The result should be every line of the listing that holds the word "console".

------ DATA EXTRACTS ------

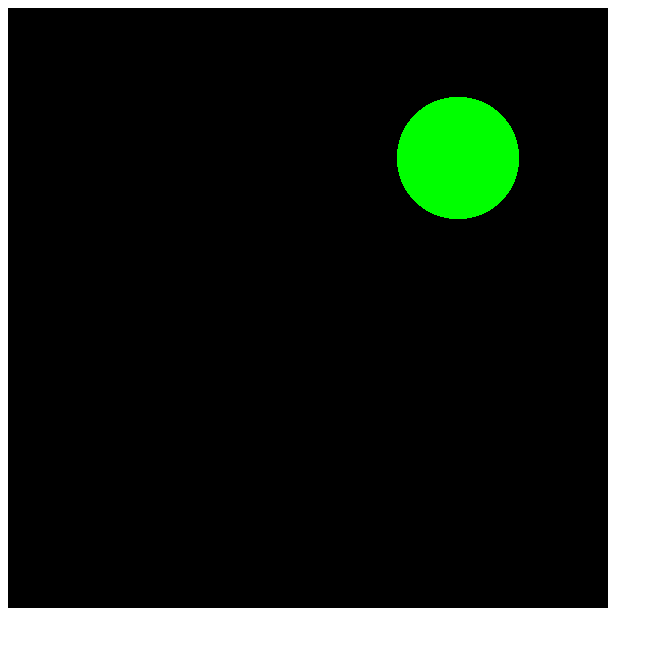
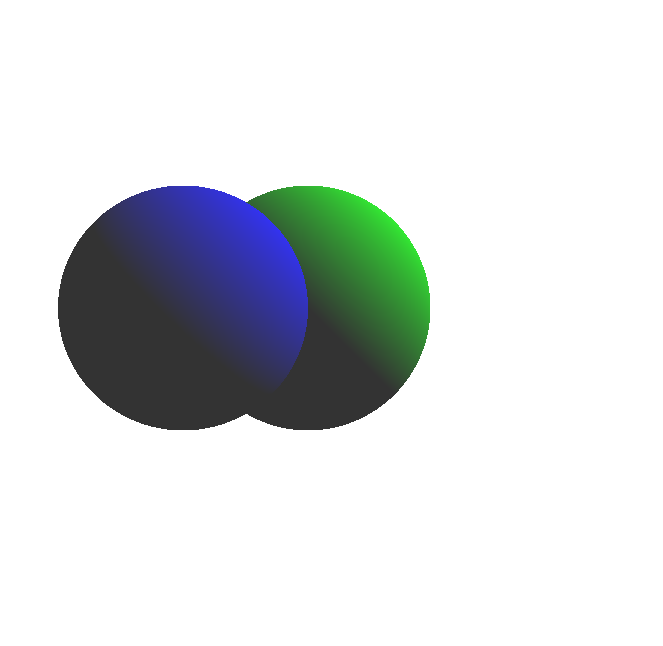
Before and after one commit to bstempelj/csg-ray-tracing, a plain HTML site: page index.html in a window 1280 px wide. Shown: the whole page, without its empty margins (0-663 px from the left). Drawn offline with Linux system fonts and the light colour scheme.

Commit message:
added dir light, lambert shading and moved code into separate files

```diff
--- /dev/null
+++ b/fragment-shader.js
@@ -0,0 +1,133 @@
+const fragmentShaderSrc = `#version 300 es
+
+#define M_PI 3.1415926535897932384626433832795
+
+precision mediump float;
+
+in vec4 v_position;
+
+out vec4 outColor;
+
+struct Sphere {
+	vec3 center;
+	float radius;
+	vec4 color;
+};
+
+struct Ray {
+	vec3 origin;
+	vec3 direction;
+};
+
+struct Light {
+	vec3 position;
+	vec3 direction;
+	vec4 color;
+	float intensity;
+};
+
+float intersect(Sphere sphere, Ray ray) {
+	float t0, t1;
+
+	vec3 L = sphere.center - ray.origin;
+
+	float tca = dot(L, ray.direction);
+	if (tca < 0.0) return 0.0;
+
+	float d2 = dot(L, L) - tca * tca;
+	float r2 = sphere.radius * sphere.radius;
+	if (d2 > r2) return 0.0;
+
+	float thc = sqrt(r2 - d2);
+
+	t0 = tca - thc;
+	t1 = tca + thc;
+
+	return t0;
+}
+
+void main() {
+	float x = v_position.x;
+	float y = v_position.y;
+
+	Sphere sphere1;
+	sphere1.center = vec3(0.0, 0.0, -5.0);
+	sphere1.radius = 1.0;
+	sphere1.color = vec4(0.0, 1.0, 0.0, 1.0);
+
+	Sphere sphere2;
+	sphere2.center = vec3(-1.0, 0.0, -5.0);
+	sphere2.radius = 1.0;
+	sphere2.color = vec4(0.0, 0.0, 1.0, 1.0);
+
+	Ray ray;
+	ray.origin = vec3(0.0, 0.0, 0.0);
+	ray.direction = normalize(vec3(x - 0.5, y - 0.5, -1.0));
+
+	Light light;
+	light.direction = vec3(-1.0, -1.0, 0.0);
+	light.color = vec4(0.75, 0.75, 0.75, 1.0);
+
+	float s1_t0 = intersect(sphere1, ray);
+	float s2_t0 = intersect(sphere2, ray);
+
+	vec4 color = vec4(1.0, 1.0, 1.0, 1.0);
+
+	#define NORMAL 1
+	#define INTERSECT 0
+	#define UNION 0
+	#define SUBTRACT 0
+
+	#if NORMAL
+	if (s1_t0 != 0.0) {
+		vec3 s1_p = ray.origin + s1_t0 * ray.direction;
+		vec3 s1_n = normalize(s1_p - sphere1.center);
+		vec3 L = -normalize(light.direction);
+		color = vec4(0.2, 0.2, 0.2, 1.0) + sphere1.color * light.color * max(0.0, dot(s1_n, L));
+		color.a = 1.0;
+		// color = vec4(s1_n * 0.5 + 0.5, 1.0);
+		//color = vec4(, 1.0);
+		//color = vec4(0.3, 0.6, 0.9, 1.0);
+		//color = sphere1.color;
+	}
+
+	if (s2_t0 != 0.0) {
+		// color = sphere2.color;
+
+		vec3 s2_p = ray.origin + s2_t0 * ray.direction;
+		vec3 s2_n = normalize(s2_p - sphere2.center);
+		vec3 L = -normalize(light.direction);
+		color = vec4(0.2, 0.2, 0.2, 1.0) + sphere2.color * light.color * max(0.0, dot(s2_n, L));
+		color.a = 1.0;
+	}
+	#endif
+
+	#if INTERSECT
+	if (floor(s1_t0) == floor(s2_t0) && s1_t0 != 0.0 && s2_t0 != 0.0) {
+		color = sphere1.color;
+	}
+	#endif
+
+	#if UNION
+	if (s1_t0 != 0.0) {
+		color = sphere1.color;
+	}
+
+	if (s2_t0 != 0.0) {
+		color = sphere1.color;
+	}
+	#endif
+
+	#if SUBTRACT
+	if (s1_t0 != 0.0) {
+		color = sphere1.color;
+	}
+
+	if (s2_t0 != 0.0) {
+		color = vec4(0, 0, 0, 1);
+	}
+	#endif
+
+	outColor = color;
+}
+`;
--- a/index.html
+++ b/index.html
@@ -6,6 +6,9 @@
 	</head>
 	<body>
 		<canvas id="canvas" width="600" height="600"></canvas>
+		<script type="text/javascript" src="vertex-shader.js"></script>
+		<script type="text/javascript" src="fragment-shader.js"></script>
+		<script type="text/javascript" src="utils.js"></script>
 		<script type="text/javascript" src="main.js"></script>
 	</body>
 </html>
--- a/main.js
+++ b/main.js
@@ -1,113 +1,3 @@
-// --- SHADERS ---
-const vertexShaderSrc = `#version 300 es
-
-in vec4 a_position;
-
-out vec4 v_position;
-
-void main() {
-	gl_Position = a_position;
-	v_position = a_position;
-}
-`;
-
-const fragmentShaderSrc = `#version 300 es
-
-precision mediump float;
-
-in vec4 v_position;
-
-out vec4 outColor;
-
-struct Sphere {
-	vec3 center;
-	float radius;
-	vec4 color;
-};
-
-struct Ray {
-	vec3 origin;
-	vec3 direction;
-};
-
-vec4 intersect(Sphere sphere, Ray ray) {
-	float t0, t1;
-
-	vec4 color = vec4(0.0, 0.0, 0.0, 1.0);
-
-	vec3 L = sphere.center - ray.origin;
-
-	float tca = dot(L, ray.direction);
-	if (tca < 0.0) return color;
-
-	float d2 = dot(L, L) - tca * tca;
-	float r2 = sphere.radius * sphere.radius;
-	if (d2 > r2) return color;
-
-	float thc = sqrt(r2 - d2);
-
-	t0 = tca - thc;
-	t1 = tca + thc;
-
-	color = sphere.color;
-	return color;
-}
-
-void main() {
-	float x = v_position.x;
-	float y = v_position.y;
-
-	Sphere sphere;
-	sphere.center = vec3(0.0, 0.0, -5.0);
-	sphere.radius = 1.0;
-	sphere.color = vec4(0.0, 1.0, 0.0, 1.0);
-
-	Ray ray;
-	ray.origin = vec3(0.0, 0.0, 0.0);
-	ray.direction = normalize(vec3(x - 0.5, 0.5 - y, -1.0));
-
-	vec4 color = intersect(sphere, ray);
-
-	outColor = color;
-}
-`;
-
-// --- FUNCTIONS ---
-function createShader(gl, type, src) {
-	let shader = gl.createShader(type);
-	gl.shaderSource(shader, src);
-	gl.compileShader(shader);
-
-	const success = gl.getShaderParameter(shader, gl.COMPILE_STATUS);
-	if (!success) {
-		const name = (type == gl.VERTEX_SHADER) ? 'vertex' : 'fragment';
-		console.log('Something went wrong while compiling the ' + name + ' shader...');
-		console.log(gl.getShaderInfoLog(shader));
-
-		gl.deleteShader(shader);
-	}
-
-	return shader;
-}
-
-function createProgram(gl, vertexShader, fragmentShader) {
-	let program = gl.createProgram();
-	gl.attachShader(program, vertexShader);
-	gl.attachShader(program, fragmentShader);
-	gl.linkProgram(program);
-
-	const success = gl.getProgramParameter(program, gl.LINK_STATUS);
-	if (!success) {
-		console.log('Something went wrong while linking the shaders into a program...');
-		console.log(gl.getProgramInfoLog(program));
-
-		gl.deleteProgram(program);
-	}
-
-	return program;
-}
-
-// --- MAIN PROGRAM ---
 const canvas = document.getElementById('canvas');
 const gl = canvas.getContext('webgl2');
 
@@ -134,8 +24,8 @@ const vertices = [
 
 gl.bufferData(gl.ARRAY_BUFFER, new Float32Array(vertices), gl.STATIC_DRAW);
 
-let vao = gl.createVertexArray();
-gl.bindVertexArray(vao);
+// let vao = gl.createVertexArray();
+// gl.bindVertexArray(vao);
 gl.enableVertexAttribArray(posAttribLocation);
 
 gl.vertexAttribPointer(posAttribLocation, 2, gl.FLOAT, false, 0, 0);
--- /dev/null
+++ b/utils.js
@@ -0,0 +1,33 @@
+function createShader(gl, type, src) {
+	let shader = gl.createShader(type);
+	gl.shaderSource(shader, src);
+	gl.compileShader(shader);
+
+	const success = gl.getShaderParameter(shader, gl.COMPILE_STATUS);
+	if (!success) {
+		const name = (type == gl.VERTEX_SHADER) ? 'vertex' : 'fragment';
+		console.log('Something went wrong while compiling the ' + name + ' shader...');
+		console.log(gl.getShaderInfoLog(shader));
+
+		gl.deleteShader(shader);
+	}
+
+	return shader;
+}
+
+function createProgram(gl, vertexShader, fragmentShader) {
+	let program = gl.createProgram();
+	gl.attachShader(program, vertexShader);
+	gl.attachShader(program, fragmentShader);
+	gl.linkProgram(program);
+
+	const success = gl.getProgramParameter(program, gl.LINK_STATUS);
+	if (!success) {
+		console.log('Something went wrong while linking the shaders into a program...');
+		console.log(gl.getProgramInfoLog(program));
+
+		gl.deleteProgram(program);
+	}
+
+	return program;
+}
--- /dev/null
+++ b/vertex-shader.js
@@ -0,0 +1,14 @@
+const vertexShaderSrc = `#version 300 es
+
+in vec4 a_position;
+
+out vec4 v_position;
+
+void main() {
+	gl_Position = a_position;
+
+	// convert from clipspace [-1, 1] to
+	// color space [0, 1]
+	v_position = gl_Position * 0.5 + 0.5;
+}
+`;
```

------

> **EXERCISE ANSWER**
-		console.log('Something went wrong while compiling the ' + name + ' shader...');
-		console.log(gl.getShaderInfoLog(shader));
-		console.log('Something went wrong while linking the shaders into a program...');
-		console.log(gl.getProgramInfoLog(program));
+		console.log('Something went wrong while compiling the ' + name + ' shader...');
+		console.log(gl.getShaderInfoLog(shader));
+		console.log('Something went wrong while linking the shaders into a program...');
+		console.log(gl.getProgramInfoLog(program));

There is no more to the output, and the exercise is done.